_WHAT NEEDS TO BE DONE_
Gather, from the listing beneath this task, every line holding the string "README".

[GIVEN RECORDS Boundary: Start]

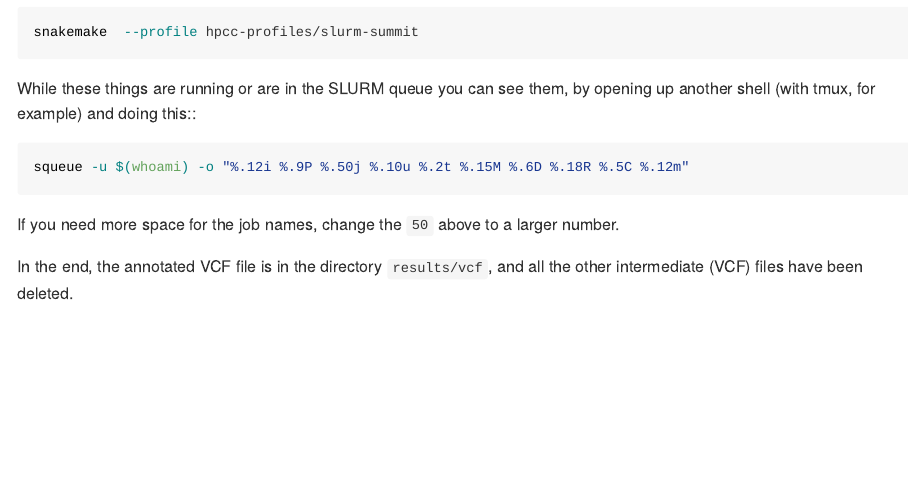
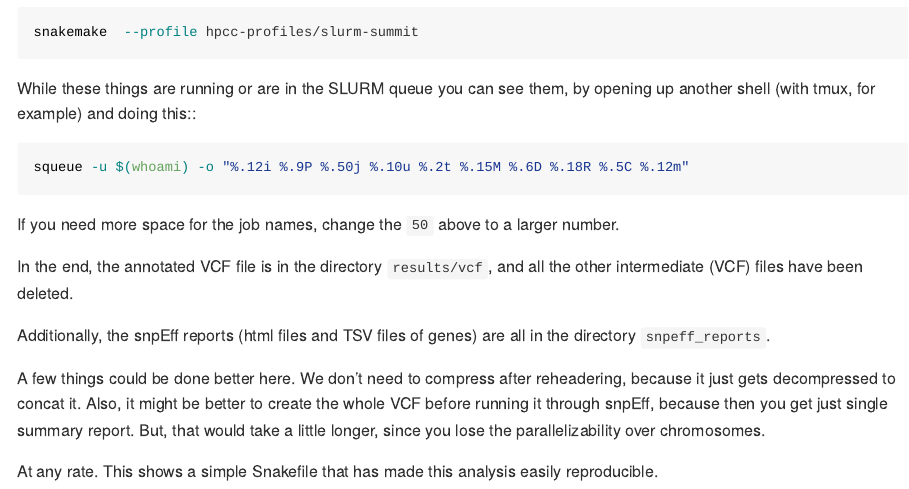
Before and after one commit to eriqande/annotate-millet-variants-snakeflow, an R Markdown document (README.Rmd): the page in a window 1100 px wide, from 1970 px down. Rendered offline with R 4.5, knitr and Pandoc, with nearby package versions.

Commit message:
Final update on README

```diff
--- a/README.Rmd
+++ b/README.Rmd
@@ -83,3 +83,14 @@ If you need more space for the job names, change the `50` above to a larger numb
 
 In the end, the annotated VCF file is in the directory `results/vcf`, and all the
 other intermediate (VCF) files have been deleted.
+
+Additionally, the snpEff reports (html files and TSV files of genes) are all in the
+directory `snpeff_reports`.
+
+A few things could be done better here.  We don't need to compress after reheadering,
+because it just gets decompressed to concat it.  Also, it might be better to create the
+whole VCF before running it through snpEff, because then you get just single summary report.
+But, that would take a little longer, since you lose the parallelizability over chromosomes.
+
+At any rate. This shows a simple Snakefile that has made this analysis easily
+reproducible.
```
Also changed, not shown: README.md.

[GIVEN RECORDS Boundary: End]

_RESULT OF THE TASK_
Before and after one commit to eriqande/annotate-millet-variants-snakeflow, an R Markdown document (README.Rmd): the page in a window 1100 px wide, from 1970 px down. Rendered offline with R 4.5, knitr and Pandoc, with nearby package versions.
Final update on README
--- a/README.Rmd
+++ b/README.Rmd
Also changed, not shown: README.md.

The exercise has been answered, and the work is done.